Steerforth had left his seat, and gone to her, and had put his arm 
laughingly about her, and had said, 『Come, Rosa, for the future we 
will love each other very much!』 And she had struck him, and had 
thrown him off with the fury of a wild cat, and had burst out of the 
room. 

『What is the matter with Rosa?』 said Mrs. Steerforth, coming in. 

『She has been an angel, mother,』 returned Steerforth, 『for a 
little while; and has run into the opposite extreme, since, by way of 
compensation.』 

『You should be careful not to irritate her, James. Her temper 
has been soured, remember, and ought not to be tried.』 

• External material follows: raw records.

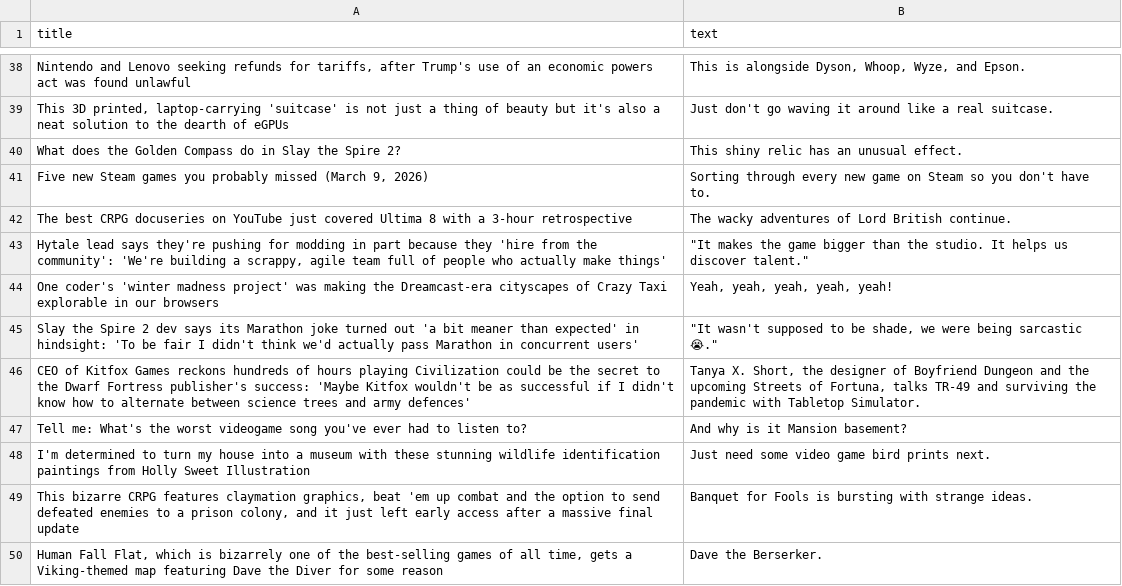
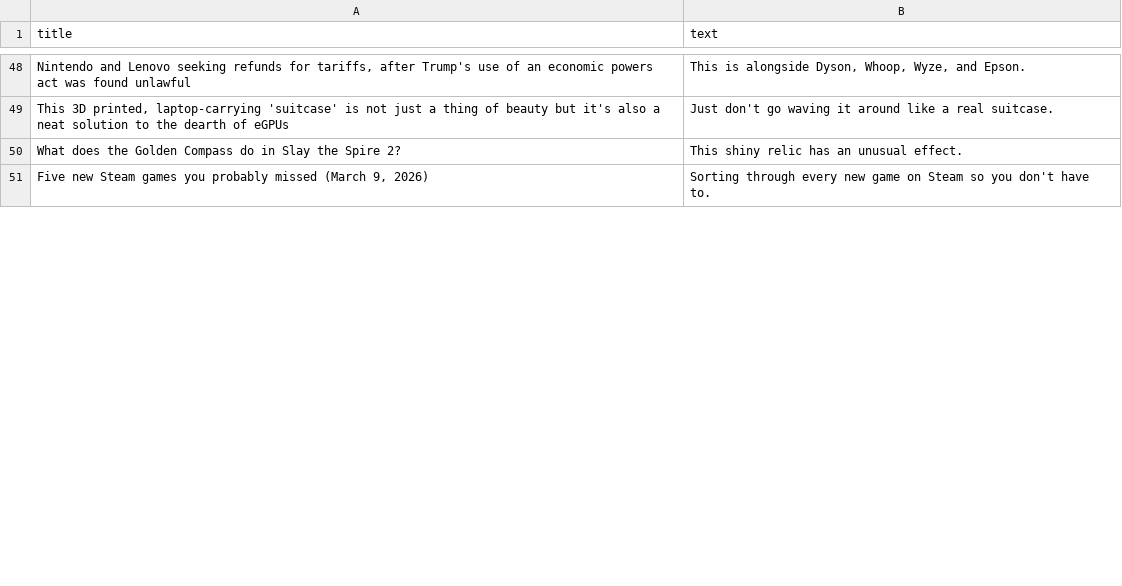
Before and after one commit to ROHIT05-ENG/gaming-news-project, a CSV file: data/evidence/evidence_clean.csv, drawn as a sheet; only a part is shown, gaps mark what is left out; removed rows and columns are numbered as before the commit, all else as after; the diff covers the shown part only; the diff names each change by its address in the sheet, - before the commit and + after, or states it on an @@ line.

```diff
--- a/data/evidence/evidence_clean.csv
+++ b/data/evidence/evidence_clean.csv
-row 42: The best CRPG docuseries on YouTube just covered Ultima 8 with a 3-hour retrospective | The wacky adventures of Lord British continue.
-row 43: Hytale lead says they're pushing for modding in part because they 'hire from the community': 'We're building a scrappy, agile team full of people who actually make things' | "It makes the game bigger than the studio. It helps us discover talent."
-row 44: One coder's 'winter madness project' was making the Dreamcast-era cityscapes of Crazy Taxi explorable in our browsers | Yeah, yeah, yeah, yeah, yeah!
-row 45: Slay the Spire 2 dev says its Marathon joke turned out 'a bit meaner than expected' in hindsight: 'To be fair I didn't think we'd actually pass Marathon in concurrent users' | "It wasn't supposed to be shade, we were being sarcastic 😭."
-row 46: CEO of Kitfox Games reckons hundreds of hours playing Civilization could be the secret to the Dwarf Fortress publisher's success: 'Maybe Kitfox wouldn't be as successful if I didn't know how to alternate between science trees and army defences' | Tanya X. Short, the designer of Boyfriend Dungeon and the upcoming Streets of Fortuna, talks TR-49 and surviving the pandemic with Tabletop Simulator.
-row 47: Tell me: What's the worst videogame song you've ever had to listen to? | And why is it Mansion basement?
-row 48: I'm determined to turn my house into a museum with these stunning wildlife identification paintings from Holly Sweet Illustration | Just need some video game bird prints next.
-row 49: This bizarre CRPG features claymation graphics, beat 'em up combat and the option to send defeated enemies to a prison colony, and it just left early access after a massive final update | Banquet for Fools is bursting with strange ideas.
-row 50: Human Fall Flat, which is bizarrely one of the best-selling games of all time, gets a Viking-themed map featuring Dave the Diver for some reason | Dave the Berserker.
```
Also changed, not shown: 17 added rows and 8 removed rows elsewhere in this file, data/evidence/evidence_raw.csv.
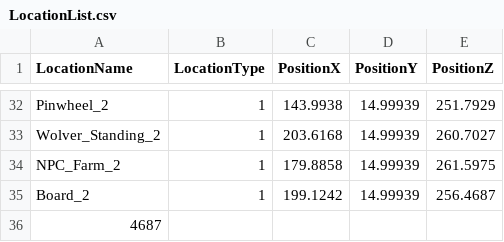
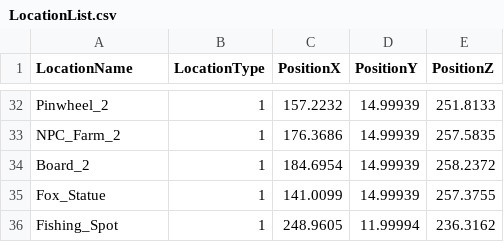
Before and after one commit to SuperElectronBrain/ThunderJack_ProjectMIS, a CSV file: Assets/Editor/LocationList.csv, drawn as a sheet; only a part is shown, gaps mark what is left out; removed rows and columns are numbered as before the commit, all else as after; the diff covers the shown part only; the diff names each change by its address in the sheet, - before the commit and + after, or states it on an @@ line.

```diff
--- a/Assets/Editor/LocationList.csv
+++ b/Assets/Editor/LocationList.csv
-C32 (PositionX): 143.9938
+C32 (PositionX): 157.2232
-E32 (PositionZ): 251.7929
+E32 (PositionZ): 251.8133
-row 33: Wolver_Standing_2 | 1 | 203.6168 | 14.99939 | 260.7027
-C33 (PositionX): 179.8858
+C33 (PositionX): 176.3686
-E33 (PositionZ): 261.5975
+E33 (PositionZ): 257.5835
-C34 (PositionX): 199.1242
+C34 (PositionX): 184.6954
-E34 (PositionZ): 256.4687
+E34 (PositionZ): 258.2372
-row 36: 4687
+row 35: Fox_Statue | 1 | 141.0099 | 14.99939 | 257.3755
+row 36: Fishing_Spot | 1 | 248.9605 | 11.99994 | 236.3162
```
Also changed, not shown: 64 edited cells elsewhere in this file.
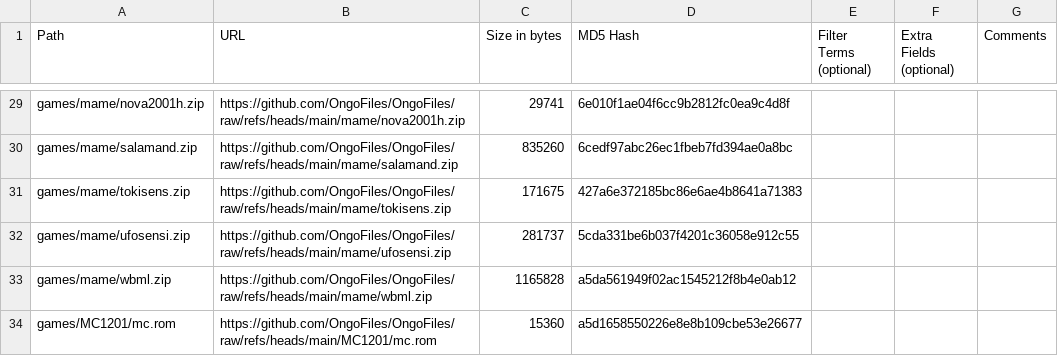
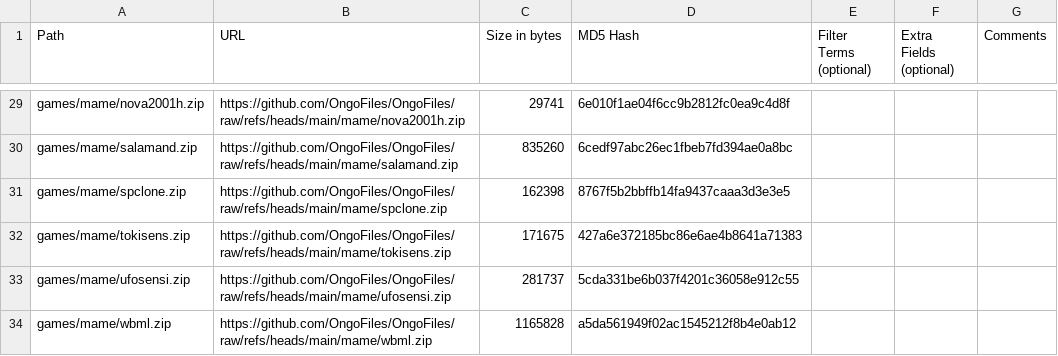
Before and after one commit to OngoGablogian/MiSTer_Ongo, a CSV file: external_files.csv, drawn as a sheet; only a part is shown, gaps mark what is left out; the shorter side is filled out with more unchanged rows.

Commit message:
update

```diff
--- a/external_files.csv
+++ b/external_files.csv
@@ -30,2 +30,3 @@ games/mame/nova2001h.zip,https://github.com/OngoFiles/OngoFiles/raw/refs/heads/m
 games/mame/salamand.zip,https://github.com/OngoFiles/OngoFiles/raw/refs/heads/main/mame/salamand.zip,"835260",6cedf97abc26ec1fbeb7fd394ae0a8bc,,,
+games/mame/spclone.zip,https://github.com/OngoFiles/OngoFiles/raw/refs/heads/main/mame/spclone.zip,"162398",8767f5b2bbffb14fa9437caaa3d3e3e5,,,
 games/mame/tokisens.zip,https://github.com/OngoFiles/OngoFiles/raw/refs/heads/main/mame/tokisens.zip,"171675",427a6e372185bc86e6ae4b8641a71383,,,
```
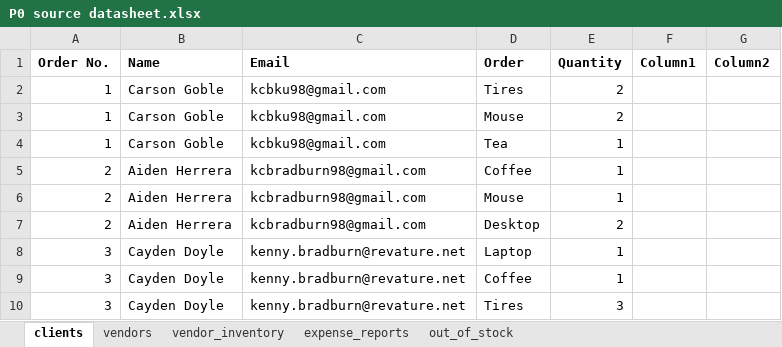
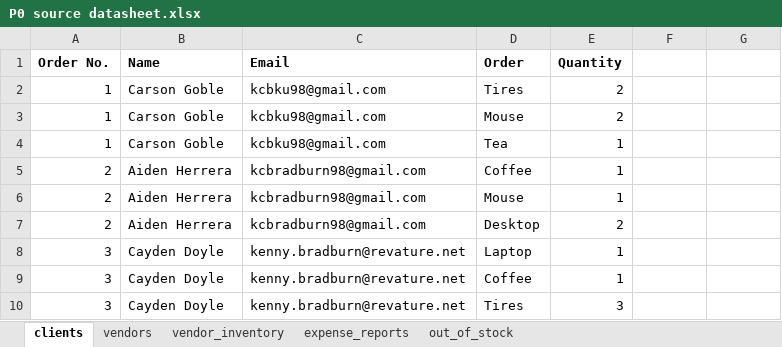
Before and after one commit to 210927-Reston-UiPath/Yu_T_Bradburn_K-P0, an Excel workbook: P0 source datasheet.xlsx, sheet clients, drawn as a sheet; values as stored, in another font and other column widths than the file's, no borders; the diff names each change by its address in the sheet, - before the commit and + after, or states it on an @@ line.

```diff
--- a/P0 source datasheet.xlsx (sheet clients)
+++ b/P0 source datasheet.xlsx (sheet clients)
-F1: Column1
+F1: (empty)
-G1: Column2
+G1: (empty)
```
Also changed, not shown: 4 other files.
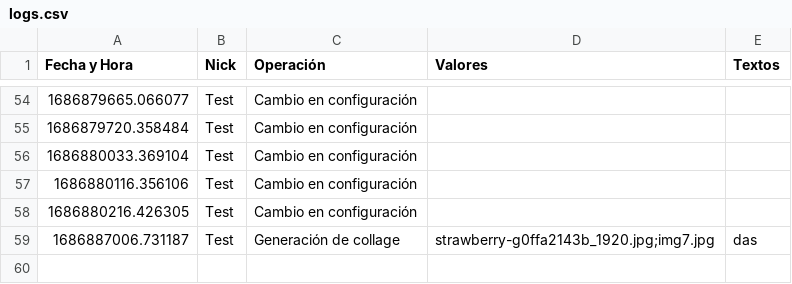
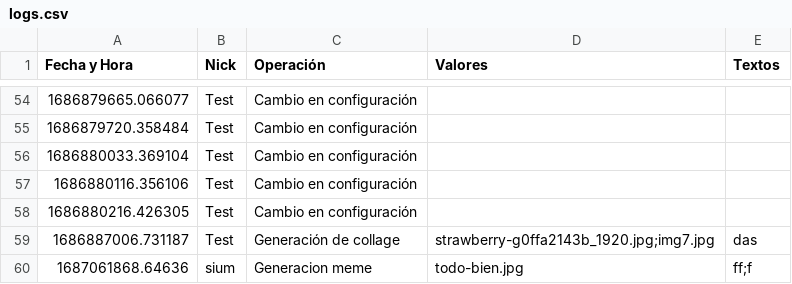
Before and after one commit to mayraPeguinho/unlpImage, a CSV file: logs/logs.csv, drawn as a sheet; only a part is shown, gaps mark what is left out; the diff names each change by its address in the sheet, - before the commit and + after, or states it on an @@ line.

Commit message:
Punto 6 jupyter y ademas aigno valor por defecto a generar_meme

```diff
--- a/logs/logs.csv
+++ b/logs/logs.csv
+row 60: 1687061868.64636 | sium | Generacion meme | todo-bien.jpg | ff;f
```
Also changed, not shown: 6 other files.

Rosa did not come back; and no other mention was made of 
her, until I went with Steerforth into his